“Each time a man stands up for an ideal, or acts to improve the lot of others, or strikes out against injustice, he sends forth a tiny ripple of hope, and crossing each other from a million different centers of energy and daring, those ripples build a current which can sweep down the mightiest walls of oppression and resistance.”
– Robert F. Kennedy Jr.
My earliest memory of a picket line was back in 2003. I was 13. My mom, a registered nurse working for a health insurance company, decided to stock up on food before the grocery workers were to strike.
“I refuse to cross a picket line”, she told me as we drove by the local Von’s a few days later.
In 2010, I went to the picket line of a car wash in Northridge as a reporter. Ex-car washers, labor activists, union members, and local students marched side by side with picket signs in their hands under the blazing hot valley heat as a part of the CLEAN Carwash Campaign. As I got a few quotes and snapped pictures, it struck me that none of the workers at this car wash were picketing.
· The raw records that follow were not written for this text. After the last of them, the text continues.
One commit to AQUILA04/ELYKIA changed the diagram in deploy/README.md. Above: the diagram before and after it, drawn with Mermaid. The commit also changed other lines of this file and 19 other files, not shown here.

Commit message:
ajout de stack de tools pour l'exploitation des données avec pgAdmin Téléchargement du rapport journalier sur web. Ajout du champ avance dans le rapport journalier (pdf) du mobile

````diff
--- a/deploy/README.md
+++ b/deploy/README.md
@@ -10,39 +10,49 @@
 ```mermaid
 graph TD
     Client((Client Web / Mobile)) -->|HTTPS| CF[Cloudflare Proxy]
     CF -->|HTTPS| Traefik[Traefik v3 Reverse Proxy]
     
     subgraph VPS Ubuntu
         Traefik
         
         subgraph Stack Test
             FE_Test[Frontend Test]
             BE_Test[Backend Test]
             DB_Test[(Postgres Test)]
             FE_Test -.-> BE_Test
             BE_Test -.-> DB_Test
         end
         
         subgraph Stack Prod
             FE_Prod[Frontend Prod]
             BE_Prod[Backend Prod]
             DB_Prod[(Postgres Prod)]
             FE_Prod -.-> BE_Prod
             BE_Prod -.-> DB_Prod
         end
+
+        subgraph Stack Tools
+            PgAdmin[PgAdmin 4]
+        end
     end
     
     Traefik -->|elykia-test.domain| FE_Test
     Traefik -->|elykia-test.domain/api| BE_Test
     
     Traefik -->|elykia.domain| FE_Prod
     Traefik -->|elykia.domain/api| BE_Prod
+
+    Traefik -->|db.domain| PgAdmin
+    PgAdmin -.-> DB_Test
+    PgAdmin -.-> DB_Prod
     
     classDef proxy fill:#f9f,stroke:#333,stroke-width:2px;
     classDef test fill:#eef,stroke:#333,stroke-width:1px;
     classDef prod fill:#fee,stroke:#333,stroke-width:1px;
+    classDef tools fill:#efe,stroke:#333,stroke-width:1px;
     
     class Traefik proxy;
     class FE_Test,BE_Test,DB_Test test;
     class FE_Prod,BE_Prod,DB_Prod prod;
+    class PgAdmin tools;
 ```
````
I asked one of the picketers why the workers were not protesting alongside with them, seeing that it was their jobs that were being recognized. I was told that if the workers themselves were to join the picket line, they would be fired. At this point in time, Los Angeles carwashes were not unionized and workers were paid less than minimum wage, mostly making money from their tips. There were also no safety regulations in place for the workers and clearly they were not given any benefits by their employer.
It broke my heart to hear this. How could anyone think that this was ok?
As cars drove into the driveway of the carwash and crossed the picket line, I couldn’t help but chant with the picketers. And as I drove by the carwash on my way out, I honked my horn as loud as I could to show my solidarity. Solidarity was the only chance these workers had at a good job and fair wage, because they could not have a voice and could not speak out for themselves.
A week ago, I was speaking with Dave Campbell, a union officer at USW 675 about their signatories to include in the 2012 edition of LA Labor 411. As I was about to hang up the phone, he told me that USW 675 recently signed contracts with car washes in the Los Angeles area and asked if I would want to include that in LA Labor 411.
A huge smile spread across my face. I had almost forgotten about that hot summer day picketing in Northridge over a year ago. “Of course, we would love to include them in the directory,” I gushed. As I hung up the phone, I thought to myself They did it! They finally have a voice.
As project manager of LA Labor 411, I know how many union contracts have not been renewed in the past few years; but, what this shows us is that as one door closes, if we all work together hard enough, another one opens.
Project Manager, LA Labor 411